There has been a tectonic shift over the past two to three years with businesses realizing that analysis and measurement of critical business software is no longer simply nice to have, but a necessity. Every CIO, CEO, and board member is keenly aware of the fact that the stakes are too high and the size and complexity of mission critical systems has outpaced traditional technological safeguards.
More and more evidence is coming to light that the glitch-filled launch of the Obama Administration’s new healthcare marketplace, HealthCare.gov, was more than simply launch-day traffic overload. Technology experts who’ve gotten access to the site have reported that it appears to be built on a sloppy software foundation full of dead code and improper web-efficiency techniques — hallmarks of a software project rushed to meet a launch deadline.
Whether you move from an on-premise platform to a mobile device or a virtual cloud environment, security has always been the biggest concern. It’s no more shocking to hear about big banks, financial institutes, and large organizations shutting down their business or coming to a standstill due to an unexpected system crash, a security breach, or a virus attack.
Security outages are observed on all platforms. And it is becoming more and more challenging to detect and prevent such malicious intruders from getting into our complex multi-tier systems.
It’s no surprise that organizations are moving more and more of their business critical systems to the cloud because of its availability, speed, and ease-of-use. But how does this effect and organizations ability to properly test and maintain the quality of those systems?
The best approach we’ve seen so far is Service-Oriented Development of Applications (SODA) which is the process of developing applications with Service Oriented Architecture (SOA) in mind. The idea is to create an overall business service that is able to adapt to business ever-changing requirements at the lowest cost yet with the shortest cycle.

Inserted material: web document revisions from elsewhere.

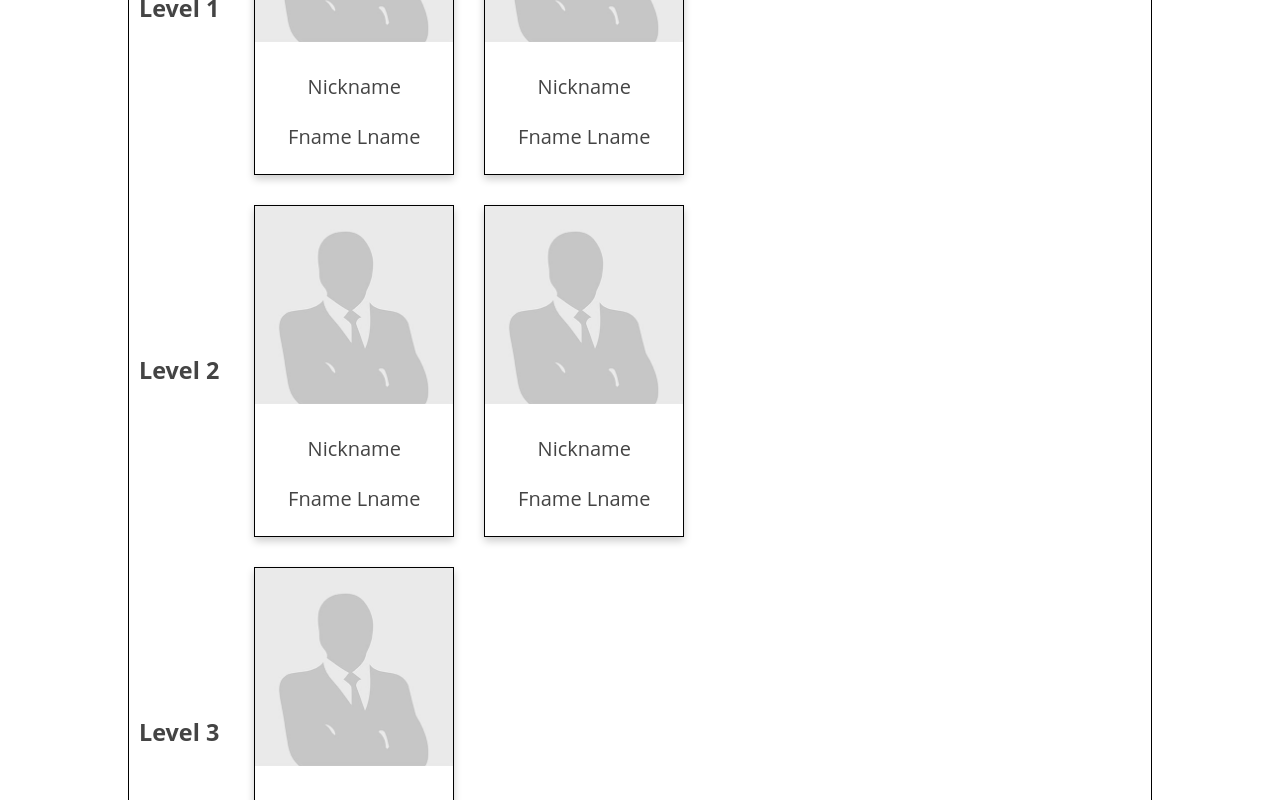
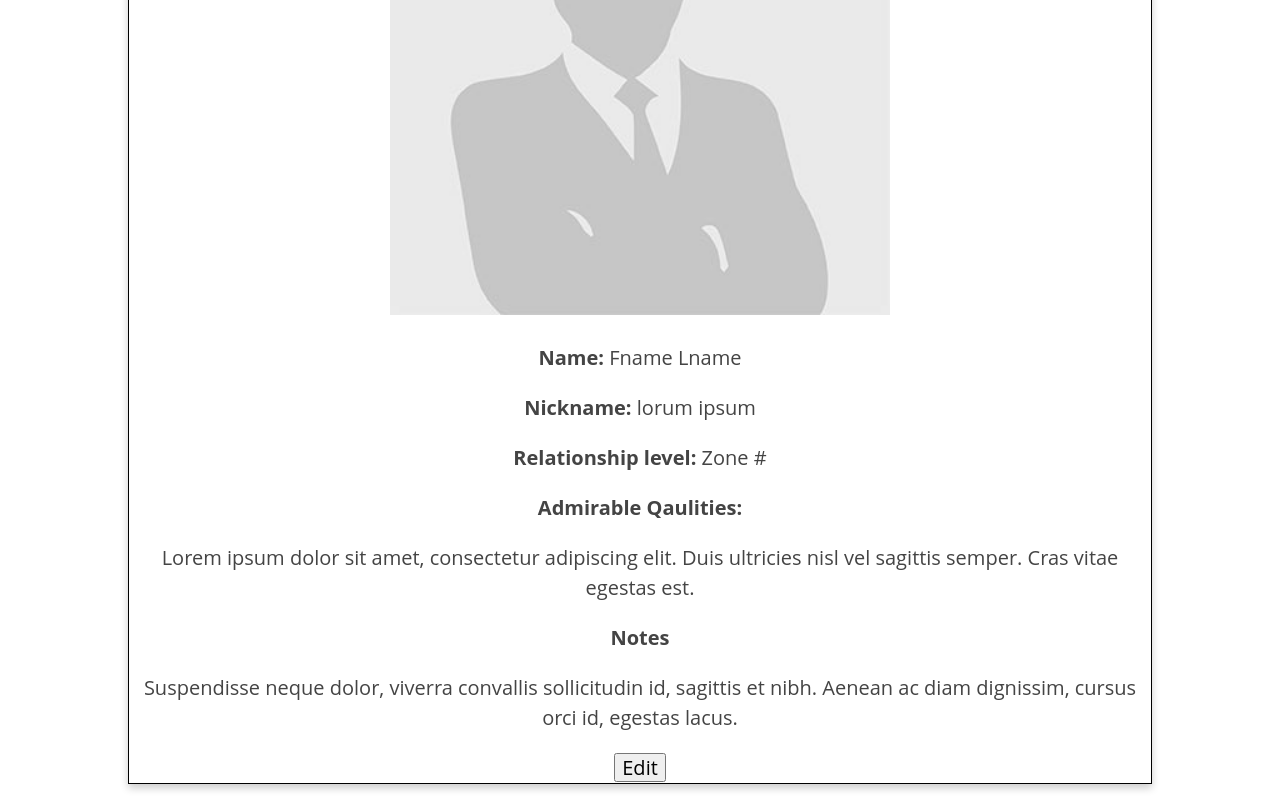
Before and after one commit to ZenMnky/mio-client, a React (Create React App) app: page /view/1 in a window 1280 px wide. Shown: the part 1100-1900 px from the top of the page. Built offline with nearby package versions, Linux system fonts and the light colour scheme.

Commit message:
adds profile view

```diff
--- a/src/App/App.js
+++ b/src/App/App.js
@@ -14,6 +14,7 @@ import PageNotFound from '../Components/PageNotFound/PageNotFound'
 import SearchView from '../Components/SearchView/SearchView'
 import AddView from '../Components/AddView/AddView'
 import ViewView from '../Components/ViewView/ViewView'
+import ProfileView from '../Components/ProfileView/ProfileView';
 
 class App extends Component {
 
@@ -24,8 +25,8 @@ class App extends Component {
           <MainContainer>
             <Switch>
               <Route exact path='/' component={HomeBanner} />
-              <Route path='/view' component={ViewView} />
-              <Route path='/view/:id' component={HomeBanner} />
+              <Route exact path='/view' component={ViewView} />
+              <Route path='/view/:id' component={ProfileView} />
               <Route path='/search' component={SearchView} />
               <Route path='/add' component={AddView} />
               <Route component={PageNotFound} />
--- /dev/null
+++ b/src/Components/ProfileView/ProfileView.js
@@ -0,0 +1,36 @@
+import React, { Component } from 'react';
+import profileImg from '../../profileImg.jpg'
+
+export default class ProfileView extends Component{
+    render(){
+        return(
+            <article id="profileView" className='articleView profileView' >
+                <h3>Relationship Profile</h3>
+                <div>
+                    <img
+                        className="profileImg"
+                        src={profileImg}
+                        alt='profile image'
+                    />
+                </div>
+                <section id="profileContent">
+                        <p><em>Name:</em> Fname Lname</p>
+                        <p><em>Nickname:</em> lorum ipsum</p>
+                        <p><em>Relationship level:</em> Zone #</p>
+                        <div>
+                            <p><em>Admirable Qaulities:</em></p>
+                            <p> Lorem ipsum dolor sit amet, consectetur adipiscing elit. Duis ultricies nisl vel sagittis semper. Cras vitae egestas est.</p>
+                        </div>
+                        <div>
+                            <p><em>Notes</em></p>
+                            <p>Suspendisse neque dolor, viverra convallis sollicitudin id, sagittis et nibh. Aenean ac diam dignissim, cursus orci id, egestas lacus. </p>
+                        </div>
+
+                        <button>Edit</button>
+                </section>
+
+
+            </article>
+        )
+    }
+}
--- a/src/Components/RelationshipCard/RelationshipCard.js
+++ b/src/Components/RelationshipCard/RelationshipCard.js
@@ -6,7 +6,7 @@ export default class RelationshipCard extends Component {
     render(){
         return(
             <div className="relationshipCard">
-                <Link to='/profile/:profileId'>
+                <Link to='/view/:profileId'>
                     <div>
                         <img src={profileImg} alt='profile image'/>
                         <div className="cardContent">
```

In the midst of debt ceiling and government shutdown negotiations on Monday, the Obama Administration launched its new online health insurance marketplace — HealthCare.gov — where Americans can go to shop for affordable healthcare.
However, it seems even the federal government isn’t immune from technical snags.
Measuring application quality to get useful results requires proper analysis of the right source code perimeter in the most relevant way. But it doesn’t stop with just one measurement, you can follow the evolution of indicators for a given period in order to anticipate potential troubles and to be in a position to make good decisions.
Everything moves fast in the IT world. It is said that a year can be translated to seven years in a dog’s life. Well, the translation is much higher in IT. Every year, new computing languages are created. They might differ from the previous one by a comma, but they are created nonetheless. Should we adapt our conceptions of software quality to those new languages?